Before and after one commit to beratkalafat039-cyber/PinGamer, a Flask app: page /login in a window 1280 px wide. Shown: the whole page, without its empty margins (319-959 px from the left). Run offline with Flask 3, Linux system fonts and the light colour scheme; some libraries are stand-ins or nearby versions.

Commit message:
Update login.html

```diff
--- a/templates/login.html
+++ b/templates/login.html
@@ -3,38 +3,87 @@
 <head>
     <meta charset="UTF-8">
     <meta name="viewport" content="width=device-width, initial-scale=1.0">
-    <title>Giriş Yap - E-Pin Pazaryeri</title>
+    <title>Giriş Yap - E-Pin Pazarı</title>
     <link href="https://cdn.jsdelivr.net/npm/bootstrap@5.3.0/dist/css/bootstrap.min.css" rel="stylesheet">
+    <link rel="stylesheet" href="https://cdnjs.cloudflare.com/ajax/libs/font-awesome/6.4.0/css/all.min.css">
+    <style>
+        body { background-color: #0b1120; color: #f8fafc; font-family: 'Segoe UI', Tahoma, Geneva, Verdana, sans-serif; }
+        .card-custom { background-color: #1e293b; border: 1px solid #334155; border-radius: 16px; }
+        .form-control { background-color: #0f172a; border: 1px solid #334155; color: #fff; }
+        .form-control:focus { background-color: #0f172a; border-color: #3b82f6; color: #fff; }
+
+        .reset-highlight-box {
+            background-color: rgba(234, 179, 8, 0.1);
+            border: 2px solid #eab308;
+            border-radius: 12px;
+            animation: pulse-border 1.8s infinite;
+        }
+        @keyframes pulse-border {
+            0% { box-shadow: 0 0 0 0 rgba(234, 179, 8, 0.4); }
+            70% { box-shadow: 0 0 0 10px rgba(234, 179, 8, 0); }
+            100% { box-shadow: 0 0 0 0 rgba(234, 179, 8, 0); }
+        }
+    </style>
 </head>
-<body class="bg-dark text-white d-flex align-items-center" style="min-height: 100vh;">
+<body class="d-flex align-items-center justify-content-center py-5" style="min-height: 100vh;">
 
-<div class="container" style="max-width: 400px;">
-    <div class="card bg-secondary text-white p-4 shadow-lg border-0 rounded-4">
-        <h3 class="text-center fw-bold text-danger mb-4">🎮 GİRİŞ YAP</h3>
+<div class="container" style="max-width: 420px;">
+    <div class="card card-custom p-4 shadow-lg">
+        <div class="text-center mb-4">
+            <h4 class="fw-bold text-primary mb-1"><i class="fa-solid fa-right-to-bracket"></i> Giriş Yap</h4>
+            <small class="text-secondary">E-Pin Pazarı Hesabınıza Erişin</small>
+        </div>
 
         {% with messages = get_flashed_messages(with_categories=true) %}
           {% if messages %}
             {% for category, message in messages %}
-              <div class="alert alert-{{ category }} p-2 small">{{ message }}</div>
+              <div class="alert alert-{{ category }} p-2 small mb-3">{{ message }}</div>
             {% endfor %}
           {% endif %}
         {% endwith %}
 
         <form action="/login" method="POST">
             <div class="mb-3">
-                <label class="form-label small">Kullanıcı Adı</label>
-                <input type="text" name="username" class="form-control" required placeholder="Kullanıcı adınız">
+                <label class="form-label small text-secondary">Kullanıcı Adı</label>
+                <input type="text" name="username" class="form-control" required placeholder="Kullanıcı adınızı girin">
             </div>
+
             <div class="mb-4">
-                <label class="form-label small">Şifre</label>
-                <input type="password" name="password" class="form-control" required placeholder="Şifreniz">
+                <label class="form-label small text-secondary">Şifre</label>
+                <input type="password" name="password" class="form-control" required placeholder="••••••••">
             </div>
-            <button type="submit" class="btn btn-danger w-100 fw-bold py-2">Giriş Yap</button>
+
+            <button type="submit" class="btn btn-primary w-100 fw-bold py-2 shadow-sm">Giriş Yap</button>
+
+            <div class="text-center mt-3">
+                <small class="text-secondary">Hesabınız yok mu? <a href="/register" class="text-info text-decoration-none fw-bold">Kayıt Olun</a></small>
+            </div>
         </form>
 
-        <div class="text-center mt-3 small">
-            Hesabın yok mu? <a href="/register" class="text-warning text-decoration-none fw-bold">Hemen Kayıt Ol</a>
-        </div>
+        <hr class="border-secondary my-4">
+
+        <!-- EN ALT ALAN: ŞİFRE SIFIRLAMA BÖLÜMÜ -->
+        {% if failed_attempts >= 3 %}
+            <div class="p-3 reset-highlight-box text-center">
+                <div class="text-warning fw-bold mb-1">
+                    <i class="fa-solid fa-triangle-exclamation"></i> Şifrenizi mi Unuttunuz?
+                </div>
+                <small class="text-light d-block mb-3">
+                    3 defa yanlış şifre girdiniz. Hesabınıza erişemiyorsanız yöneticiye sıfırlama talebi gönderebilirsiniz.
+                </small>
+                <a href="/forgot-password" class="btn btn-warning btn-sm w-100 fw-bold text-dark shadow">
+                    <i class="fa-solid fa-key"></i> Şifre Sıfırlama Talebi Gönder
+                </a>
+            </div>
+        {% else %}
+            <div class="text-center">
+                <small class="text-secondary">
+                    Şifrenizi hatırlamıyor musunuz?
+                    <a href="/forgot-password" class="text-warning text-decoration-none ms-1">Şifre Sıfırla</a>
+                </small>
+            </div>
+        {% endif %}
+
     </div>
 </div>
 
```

══════════

Find the lines above that hold "card", then copy each of them.

# Reply
+        .card-custom { background-color: #1e293b; border: 1px solid #334155; border-radius: 16px; }
-    <div class="card bg-secondary text-white p-4 shadow-lg border-0 rounded-4">
+    <div class="card card-custom p-4 shadow-lg">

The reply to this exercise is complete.